Volltext-Downloads (blau) und Frontdoor-Views (grau)
  • search hit 1 of 17
Back to Result List

Resource use of low-income households : approach for defining a decent lifestyle?
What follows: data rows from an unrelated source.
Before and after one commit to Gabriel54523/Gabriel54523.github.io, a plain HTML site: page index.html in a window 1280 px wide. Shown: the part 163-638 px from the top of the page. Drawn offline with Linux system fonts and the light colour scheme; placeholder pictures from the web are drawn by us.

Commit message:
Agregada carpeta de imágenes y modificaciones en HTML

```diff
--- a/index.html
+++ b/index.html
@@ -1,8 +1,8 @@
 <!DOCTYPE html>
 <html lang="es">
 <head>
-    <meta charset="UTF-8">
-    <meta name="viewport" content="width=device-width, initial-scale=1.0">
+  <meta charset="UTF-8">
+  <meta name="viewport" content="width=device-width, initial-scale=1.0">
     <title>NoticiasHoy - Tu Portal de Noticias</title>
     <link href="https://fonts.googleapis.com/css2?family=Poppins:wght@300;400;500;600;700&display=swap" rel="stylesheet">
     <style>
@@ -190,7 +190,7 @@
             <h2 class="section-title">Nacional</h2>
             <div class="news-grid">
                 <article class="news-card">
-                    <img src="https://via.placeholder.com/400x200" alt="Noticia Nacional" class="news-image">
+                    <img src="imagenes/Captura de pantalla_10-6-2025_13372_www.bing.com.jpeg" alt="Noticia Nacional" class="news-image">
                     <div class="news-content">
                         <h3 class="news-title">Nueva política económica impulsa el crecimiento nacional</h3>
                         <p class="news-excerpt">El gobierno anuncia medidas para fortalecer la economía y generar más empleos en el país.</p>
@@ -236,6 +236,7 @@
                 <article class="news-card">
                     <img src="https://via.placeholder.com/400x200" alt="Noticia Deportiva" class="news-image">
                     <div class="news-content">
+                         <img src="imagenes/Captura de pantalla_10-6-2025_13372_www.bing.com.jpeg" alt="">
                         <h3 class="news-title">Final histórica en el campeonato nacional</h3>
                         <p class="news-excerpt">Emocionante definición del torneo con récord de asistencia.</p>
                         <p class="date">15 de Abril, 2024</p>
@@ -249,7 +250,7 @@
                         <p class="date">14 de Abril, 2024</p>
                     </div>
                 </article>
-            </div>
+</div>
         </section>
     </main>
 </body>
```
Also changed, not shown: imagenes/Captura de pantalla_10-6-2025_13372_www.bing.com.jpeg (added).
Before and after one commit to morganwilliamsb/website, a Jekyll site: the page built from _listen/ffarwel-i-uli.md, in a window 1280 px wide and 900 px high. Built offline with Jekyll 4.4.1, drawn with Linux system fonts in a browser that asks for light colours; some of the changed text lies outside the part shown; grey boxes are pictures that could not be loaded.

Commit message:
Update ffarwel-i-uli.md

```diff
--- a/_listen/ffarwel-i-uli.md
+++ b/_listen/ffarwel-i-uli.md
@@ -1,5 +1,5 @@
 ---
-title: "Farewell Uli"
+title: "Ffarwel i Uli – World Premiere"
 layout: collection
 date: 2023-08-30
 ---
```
  • A decent, or sufficient, lifestyle is largely considered an important objective in terms of a sustainable future. However, there can be strongly varying definitions of what a decent lifestyle means. From a social sustainability point of view, a decent lifestyle can be defined as the minimum level of consumption ensuring an acceptable quality of life. From an ecological sustainability point of view, a decent lifestyle can be defined as a lifestyle that does not exceed the carrying capacity of nature in terms of natural resource use. The paper presents results of a study on the natural resource use of 18 single households belonging to the lowest income decile in Finland. The yearly "material footprint" of each household was calculated on theA decent, or sufficient, lifestyle is largely considered an important objective in terms of a sustainable future. However, there can be strongly varying definitions of what a decent lifestyle means. From a social sustainability point of view, a decent lifestyle can be defined as the minimum level of consumption ensuring an acceptable quality of life. From an ecological sustainability point of view, a decent lifestyle can be defined as a lifestyle that does not exceed the carrying capacity of nature in terms of natural resource use. The paper presents results of a study on the natural resource use of 18 single households belonging to the lowest income decile in Finland. The yearly "material footprint" of each household was calculated on the basis of the data gathered in a questionnaire and two interviews. The results show that the natural resource use of the participating households was lower than the one of the average consumer. Furthermore, 12 of 18 households had a smaller material footprint than the "decent minimum" reference budget defined by a consumer panel. However, the resource use of all the households and lifestyles studied is still higher than long-term ecological sustainability would require. The paper concludes that the material footprint is a suitable approach for defining and measuring a decent lifestyle and provides valuable information on how to dematerialize societies towards sustainability.show moreshow less

Export metadata

Additional Services

Share in Twitter    Search Google Scholar    frontdoor_oas
Metadaten
Document Type:Peer-Reviewed Article
Author:Michael Lettenmeier, Satu Lähteenoja, Tuuli Hirvilammi, Senja Laakso
Year of Publication:2014
Language:English
Source Title (English):Science of the total environment
DOI:https://doi.org/10.1016/j.scitotenv.2013.11.048
Volume:481
First Page:681
Last Page:684
Division:Nachhaltiges Produzieren und Konsumieren
Dewey Decimal Classification:300 Sozialwissenschaften